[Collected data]
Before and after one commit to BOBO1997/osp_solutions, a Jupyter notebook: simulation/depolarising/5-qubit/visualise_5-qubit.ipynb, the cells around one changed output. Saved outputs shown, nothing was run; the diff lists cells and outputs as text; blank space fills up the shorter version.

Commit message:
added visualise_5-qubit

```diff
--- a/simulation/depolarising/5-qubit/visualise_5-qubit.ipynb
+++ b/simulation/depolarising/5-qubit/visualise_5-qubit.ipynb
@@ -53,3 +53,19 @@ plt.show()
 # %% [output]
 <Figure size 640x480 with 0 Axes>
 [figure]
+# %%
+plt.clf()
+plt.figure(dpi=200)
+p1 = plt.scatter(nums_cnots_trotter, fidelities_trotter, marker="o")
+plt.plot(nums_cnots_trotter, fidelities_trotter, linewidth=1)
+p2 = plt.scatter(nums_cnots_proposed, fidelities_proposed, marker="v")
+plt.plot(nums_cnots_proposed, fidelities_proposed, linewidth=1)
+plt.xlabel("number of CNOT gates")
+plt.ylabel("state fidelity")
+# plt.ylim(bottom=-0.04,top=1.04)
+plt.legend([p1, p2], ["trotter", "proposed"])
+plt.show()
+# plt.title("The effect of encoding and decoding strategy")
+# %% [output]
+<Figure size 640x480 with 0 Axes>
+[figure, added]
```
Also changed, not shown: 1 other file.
--
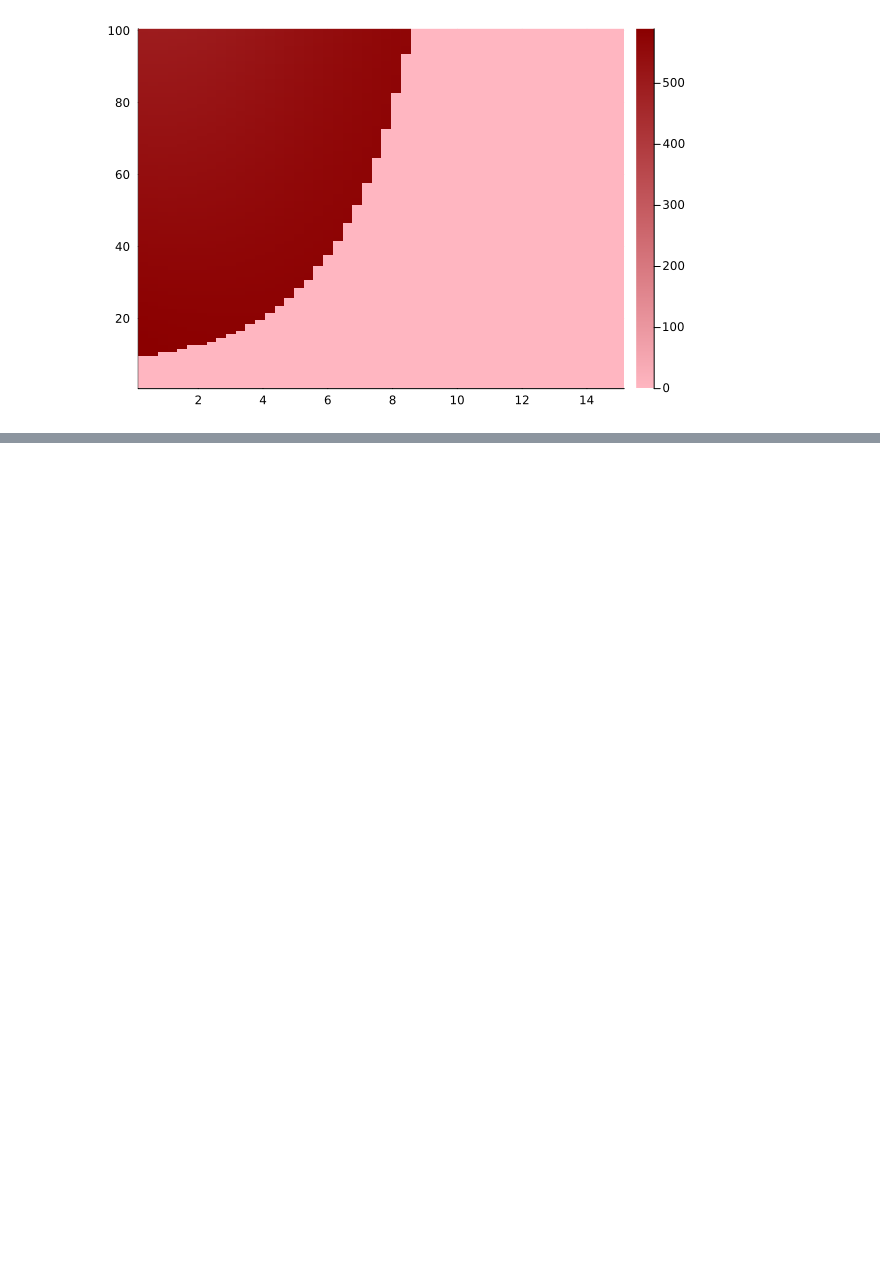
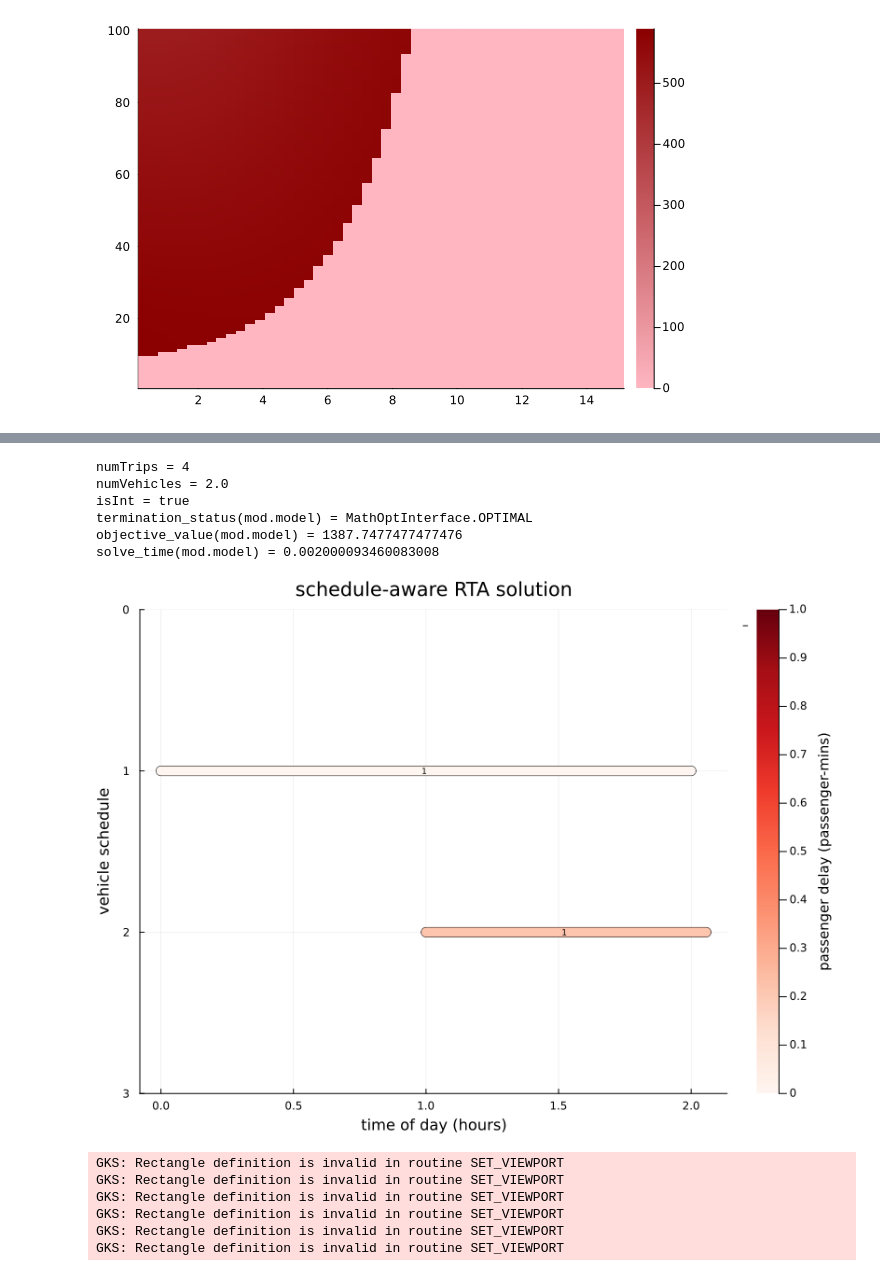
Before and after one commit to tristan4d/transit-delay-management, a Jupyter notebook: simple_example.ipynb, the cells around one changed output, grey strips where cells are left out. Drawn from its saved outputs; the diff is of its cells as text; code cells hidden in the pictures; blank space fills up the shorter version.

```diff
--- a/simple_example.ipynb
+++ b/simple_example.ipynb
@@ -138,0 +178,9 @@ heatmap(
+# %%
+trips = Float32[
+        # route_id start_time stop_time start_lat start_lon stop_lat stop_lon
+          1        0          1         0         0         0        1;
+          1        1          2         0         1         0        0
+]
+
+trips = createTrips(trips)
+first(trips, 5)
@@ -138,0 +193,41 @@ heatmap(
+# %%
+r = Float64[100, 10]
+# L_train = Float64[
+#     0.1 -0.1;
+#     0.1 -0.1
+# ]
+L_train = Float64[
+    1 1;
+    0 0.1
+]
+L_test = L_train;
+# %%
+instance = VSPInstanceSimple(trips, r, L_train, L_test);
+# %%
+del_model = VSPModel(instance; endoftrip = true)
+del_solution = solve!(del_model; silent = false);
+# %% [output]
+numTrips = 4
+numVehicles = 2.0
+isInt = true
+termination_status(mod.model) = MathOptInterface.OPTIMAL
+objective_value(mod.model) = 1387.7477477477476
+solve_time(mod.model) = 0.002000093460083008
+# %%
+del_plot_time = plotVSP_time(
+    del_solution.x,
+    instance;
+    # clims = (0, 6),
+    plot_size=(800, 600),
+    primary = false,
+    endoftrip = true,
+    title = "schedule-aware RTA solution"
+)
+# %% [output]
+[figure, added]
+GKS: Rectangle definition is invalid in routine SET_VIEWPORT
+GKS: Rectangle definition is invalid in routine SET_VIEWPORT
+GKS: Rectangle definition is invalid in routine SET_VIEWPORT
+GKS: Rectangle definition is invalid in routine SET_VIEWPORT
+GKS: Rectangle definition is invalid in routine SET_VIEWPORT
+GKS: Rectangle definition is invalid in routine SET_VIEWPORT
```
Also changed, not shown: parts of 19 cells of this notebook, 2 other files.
...
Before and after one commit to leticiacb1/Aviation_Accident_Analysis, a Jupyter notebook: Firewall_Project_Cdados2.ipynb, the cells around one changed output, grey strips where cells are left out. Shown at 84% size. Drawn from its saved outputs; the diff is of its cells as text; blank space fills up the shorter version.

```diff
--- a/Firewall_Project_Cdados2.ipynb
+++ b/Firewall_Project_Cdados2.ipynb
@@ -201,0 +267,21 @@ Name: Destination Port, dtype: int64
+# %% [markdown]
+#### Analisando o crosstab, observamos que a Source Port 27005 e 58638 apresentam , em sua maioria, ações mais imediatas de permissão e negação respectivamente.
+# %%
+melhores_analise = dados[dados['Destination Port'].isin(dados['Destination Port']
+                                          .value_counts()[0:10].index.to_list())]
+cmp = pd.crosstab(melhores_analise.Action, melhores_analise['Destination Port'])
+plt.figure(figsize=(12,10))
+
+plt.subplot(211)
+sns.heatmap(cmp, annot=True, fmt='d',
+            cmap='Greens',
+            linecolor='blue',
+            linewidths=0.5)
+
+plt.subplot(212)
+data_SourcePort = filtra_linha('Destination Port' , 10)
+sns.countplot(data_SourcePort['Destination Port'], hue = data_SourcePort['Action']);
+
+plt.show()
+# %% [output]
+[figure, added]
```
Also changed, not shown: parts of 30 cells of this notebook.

__DIRECTIONS__
Find the word "heatmap" in the entries, then copy out every line that has it.

__REPLY TO THE EXERCISE__
@@ -138,0 +178,9 @@ heatmap(
@@ -138,0 +193,41 @@ heatmap(
+sns.heatmap(cmp, annot=True, fmt='d',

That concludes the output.